For a band that's been inactive for so long, APC showed few signs of rust. In his typically reclusive fashion, lead vocalist Maynard James Keenan stood on a platform in the left rear corner of the stage, facing sideways towards guitarist James Iha and drummer Josh Freese. Lead guitarist/songwriter/founding member Billy Howerdel showed off his considerable chops, expertly replicating the chugging riffs, blistering leads and quieter, effects-driven passages that made Mer de Noms such a memorable album.

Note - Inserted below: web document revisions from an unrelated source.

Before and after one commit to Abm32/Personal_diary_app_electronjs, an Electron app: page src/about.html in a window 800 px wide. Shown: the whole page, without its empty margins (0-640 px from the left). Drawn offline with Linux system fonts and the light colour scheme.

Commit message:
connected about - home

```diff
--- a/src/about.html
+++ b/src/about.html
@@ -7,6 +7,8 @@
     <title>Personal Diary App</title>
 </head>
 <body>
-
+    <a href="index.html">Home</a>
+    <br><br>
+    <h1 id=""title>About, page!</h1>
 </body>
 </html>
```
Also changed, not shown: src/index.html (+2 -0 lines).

Keenan's voice has held up remarkably well in the 10 years since the album's initial release. He opted to not even try hitting the higher end of his register during the "sweet revelation" portion of "Thinking of You," instead staying an octave lower, but that's a pretty minor quibble for an otherwise impressive performance. Keenan is still deserving of his reputation as one of rock's best vocalists, and APC - even moreso than Tool - allows him to really show off his range and melody. Mer de Noms is a pretty demanding album vocally, and Keenan was largely up to the task. Howerdel and bassist Matt McJunkins also chipped in on some nice harmonies throughout the set.

As is his custom, Keenan kept the stage banter to a minimum, aside from the obligatory 'thanks for coming" spiel and an aside about how "the Democrats had their asses handed to 'em in Arizona." There were a few jammy excursions here and there, but the band mostly stayed faithful to the original album. The highlight of the night was probably the mid-album one-two punch of "Sleeping Beauty" (a showcase for Keenan's vocal prowess) and "Thomas," which took on a heavier, sludgier sound in a live setting.

Even before the show, I was wondering what APC would come up with for an encore, and suffice it to say, I was not disappointed. The band played an extended version of the Cure's "Lovesong," which incorporated elements Ozzy Osbourne's "Diary of a Madman." A cover of David Bowie's "Ashes to Ashes" followed. Before the final song, Keenan announced that "this is one we've only played once" (presumably here), and Iha stepped up to the keyboard and started pounding out the opening bars of the band's discordant take on "Imagine." Keenan stopped the song abruptly after just one line, but the second take was virtually flawless, sending the capacity crowd home feeling like they'd been part of something special.

A Perfect Circle more than lived up to the immense hype surrounding this brief tour. Here's to hoping it's not another six years before they come back.


The Hollow
3 Libras
Sleeping Beauty
Thinking of You

Diary of a Lovesong (Cure/Ozzy cover)
Ashes to Ashes (David Bowie cover)
Imagine (dude, if you have to ask...)

Critics Notebook:

Personal Bias: Mer de Noms is by far my favorite APC album.

The Crowd: Hipsters, heshers, skaters and squares. Basically, a cross-section of 21st-century white America.

Overheard in the Crowd: "If I owned a place like this, I would try to get big bands in here and charge 500 bucks a head. I'm talking big bands... like Nickelback." (Special thanks to my friend Dave for catching this gem.)

Random Notebook Dump: "They're making the bassist earn his paycheck." (Speaking as a bass player myself, one of the best parts of the gig is that you're relatively anonymous. Even if you fuck up, the only people who notice are other bassists. Poor McJunkins, however, was front and center for the entire show. Sucks to be you, dude.)